Fabio Fabbi (1861-1946)
Fabio Fabbi (1861-1946) was an Italian Neoclassical painter whose extensive and prolific oeuvre dubbed him the ‘Last of the Orientalists’. Recently discovered archives have contextualised his contribution to the genre. Fabbi was born in Bologna in 1861, a stone’s throw away from Florence, the heart of Italy’s liberal arts and artistic production. He displayed creative potential at a young age, receiving commendations for his studies in classical sculpture at age 16. Shortly after, he was granted a place at the Academy of Fine Art, Florence, where he studied diligently under the tutelage of master Augusto Rivalta, excelling as a classical sculptor and painter.
Journeying to Egypt in 1886, Fabio joined his brother Alberto Fabbi in Alexandria. This trip was a formative pilgrimage for the young artist who revelled in the foreign and exotic scenery, tastes, colours and scents. His journal from this period capture exquisitely rendered visual elements surrounding Alexandria and the streets of Cairo(1). These enchanting sketches influenced the artists’ later paintings. He also took photographs on the journey, hungrily documenting everything he could with all his senses. The recent discovery of the artist’s journals has been transformative in understanding his muse, illuminating the profound effect and subsequent love for the exotic oriental scenes he became so famous for.
Egyptian Street Scene is a rich tapestry of the artist’s imagination—it evokes a wanderlust and yearning for otherness; the women are resplendent with jewellery, expensive silk chiffon and embroidery. Freshly cut flowers cascade freely, starkly contrasting the men who watch the festive scene in austere contemplation. The throng of the crowded street behind carries on with the humdrum of daily life, unabashed and unheeding the parade as it sweeps through in full regalia. A splendid and intoxicating example of the Italian artist’s characteristic theme, Egyptian Street Scene, presents an exciting opportunity to acquire a work by a master of Italian Orientalism, whose recently unearthed archives can offer a glimpse of the past newly discovered.

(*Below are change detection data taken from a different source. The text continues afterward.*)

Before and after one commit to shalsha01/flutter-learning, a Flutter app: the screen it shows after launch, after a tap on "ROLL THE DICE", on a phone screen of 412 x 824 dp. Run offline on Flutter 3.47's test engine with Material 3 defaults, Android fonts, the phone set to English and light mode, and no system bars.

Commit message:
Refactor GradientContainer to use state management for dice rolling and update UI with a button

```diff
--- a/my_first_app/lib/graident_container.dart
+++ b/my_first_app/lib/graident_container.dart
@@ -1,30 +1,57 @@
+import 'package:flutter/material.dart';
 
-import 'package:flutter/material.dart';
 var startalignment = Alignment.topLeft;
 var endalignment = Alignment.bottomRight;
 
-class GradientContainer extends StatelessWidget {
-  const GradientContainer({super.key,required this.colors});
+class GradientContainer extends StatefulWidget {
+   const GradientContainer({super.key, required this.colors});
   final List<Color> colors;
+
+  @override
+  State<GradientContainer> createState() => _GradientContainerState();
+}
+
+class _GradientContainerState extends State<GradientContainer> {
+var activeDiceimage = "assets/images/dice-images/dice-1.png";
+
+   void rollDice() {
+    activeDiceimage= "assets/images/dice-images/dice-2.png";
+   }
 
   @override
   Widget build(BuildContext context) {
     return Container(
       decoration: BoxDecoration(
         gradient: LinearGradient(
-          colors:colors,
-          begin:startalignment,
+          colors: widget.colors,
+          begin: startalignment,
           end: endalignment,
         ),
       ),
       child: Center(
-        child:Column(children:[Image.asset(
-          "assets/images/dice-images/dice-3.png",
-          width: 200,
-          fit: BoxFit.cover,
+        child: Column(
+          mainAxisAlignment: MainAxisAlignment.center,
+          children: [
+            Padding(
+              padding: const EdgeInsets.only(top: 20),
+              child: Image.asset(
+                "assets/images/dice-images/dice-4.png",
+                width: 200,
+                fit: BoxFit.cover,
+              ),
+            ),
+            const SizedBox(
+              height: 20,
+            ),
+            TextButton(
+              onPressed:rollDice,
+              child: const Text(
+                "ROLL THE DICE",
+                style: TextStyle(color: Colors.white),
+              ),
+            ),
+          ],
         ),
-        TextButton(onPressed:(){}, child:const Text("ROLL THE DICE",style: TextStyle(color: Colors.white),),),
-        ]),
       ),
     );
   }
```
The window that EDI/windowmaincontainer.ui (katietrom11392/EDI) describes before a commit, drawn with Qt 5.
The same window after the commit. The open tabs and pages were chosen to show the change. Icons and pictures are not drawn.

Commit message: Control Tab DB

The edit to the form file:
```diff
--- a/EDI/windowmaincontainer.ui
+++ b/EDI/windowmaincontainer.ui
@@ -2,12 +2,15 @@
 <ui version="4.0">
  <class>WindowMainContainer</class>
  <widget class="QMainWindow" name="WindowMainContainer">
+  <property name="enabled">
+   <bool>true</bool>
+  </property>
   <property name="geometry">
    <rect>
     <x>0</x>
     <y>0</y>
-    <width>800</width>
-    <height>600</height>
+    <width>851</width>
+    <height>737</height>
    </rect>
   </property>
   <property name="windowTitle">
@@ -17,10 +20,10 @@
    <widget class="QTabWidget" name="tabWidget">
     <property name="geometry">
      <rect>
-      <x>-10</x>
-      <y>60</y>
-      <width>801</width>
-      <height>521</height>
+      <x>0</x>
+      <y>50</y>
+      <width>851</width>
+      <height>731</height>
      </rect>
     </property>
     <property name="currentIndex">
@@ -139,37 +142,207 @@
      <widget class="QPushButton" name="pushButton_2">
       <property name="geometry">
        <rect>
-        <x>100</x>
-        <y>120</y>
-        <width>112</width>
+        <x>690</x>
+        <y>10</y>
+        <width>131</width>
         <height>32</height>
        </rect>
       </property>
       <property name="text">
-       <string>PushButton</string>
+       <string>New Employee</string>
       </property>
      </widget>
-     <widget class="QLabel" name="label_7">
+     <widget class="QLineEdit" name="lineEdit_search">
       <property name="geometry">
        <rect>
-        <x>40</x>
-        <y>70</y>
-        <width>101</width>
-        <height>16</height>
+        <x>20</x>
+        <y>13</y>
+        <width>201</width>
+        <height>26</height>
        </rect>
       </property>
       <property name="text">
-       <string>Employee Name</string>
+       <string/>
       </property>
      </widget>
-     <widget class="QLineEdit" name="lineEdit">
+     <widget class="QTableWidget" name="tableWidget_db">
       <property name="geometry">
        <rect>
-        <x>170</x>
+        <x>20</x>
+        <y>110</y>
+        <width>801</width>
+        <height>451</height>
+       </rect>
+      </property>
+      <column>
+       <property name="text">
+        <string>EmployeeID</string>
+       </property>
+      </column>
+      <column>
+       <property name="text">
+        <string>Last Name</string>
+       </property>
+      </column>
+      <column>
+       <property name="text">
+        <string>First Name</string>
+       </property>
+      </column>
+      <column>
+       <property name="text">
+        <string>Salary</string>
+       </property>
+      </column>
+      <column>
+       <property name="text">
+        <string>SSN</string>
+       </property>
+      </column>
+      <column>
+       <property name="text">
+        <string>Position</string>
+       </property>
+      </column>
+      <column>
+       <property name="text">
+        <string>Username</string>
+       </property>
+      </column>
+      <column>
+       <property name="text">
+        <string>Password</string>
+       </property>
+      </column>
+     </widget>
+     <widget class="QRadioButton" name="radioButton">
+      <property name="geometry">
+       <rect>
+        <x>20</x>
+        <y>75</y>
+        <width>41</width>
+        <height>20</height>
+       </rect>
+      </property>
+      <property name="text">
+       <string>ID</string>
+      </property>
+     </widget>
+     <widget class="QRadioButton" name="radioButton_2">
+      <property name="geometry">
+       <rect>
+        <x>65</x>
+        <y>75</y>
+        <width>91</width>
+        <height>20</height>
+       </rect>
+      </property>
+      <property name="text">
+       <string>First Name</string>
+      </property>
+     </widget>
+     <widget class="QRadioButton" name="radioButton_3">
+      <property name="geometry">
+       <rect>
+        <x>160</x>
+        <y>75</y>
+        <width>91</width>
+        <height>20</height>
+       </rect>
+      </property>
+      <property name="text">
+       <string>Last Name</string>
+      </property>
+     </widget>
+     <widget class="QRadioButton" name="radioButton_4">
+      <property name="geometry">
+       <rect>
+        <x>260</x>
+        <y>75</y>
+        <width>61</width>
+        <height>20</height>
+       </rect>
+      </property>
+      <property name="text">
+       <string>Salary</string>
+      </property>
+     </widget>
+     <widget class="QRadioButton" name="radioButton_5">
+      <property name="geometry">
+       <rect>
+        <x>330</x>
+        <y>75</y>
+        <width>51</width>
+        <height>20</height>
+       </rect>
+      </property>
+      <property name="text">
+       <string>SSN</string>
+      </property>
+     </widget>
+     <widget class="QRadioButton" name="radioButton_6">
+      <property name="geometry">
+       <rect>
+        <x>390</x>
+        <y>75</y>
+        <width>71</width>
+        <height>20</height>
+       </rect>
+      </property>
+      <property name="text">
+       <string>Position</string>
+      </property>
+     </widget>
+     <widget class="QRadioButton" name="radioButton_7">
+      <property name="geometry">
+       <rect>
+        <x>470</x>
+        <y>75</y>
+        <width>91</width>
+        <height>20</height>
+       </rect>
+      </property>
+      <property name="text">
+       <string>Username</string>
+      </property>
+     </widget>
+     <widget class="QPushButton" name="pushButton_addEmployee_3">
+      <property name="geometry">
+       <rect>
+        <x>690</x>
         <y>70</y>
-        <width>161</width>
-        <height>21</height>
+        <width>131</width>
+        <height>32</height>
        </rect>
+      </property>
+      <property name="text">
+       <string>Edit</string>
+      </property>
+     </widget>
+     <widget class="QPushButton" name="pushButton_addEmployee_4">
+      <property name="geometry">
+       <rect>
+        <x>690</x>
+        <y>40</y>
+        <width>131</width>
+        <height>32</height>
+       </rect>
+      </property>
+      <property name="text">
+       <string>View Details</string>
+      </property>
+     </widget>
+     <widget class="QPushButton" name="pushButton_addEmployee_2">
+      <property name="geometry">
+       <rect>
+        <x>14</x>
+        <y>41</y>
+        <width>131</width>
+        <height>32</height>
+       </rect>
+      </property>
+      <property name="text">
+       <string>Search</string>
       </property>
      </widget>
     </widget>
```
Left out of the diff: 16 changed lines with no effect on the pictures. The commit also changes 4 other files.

– Sarah Garrecht
1. Francesca Sinigaglia, The Fabio Fabbi Historical Archive, Bologna, Italy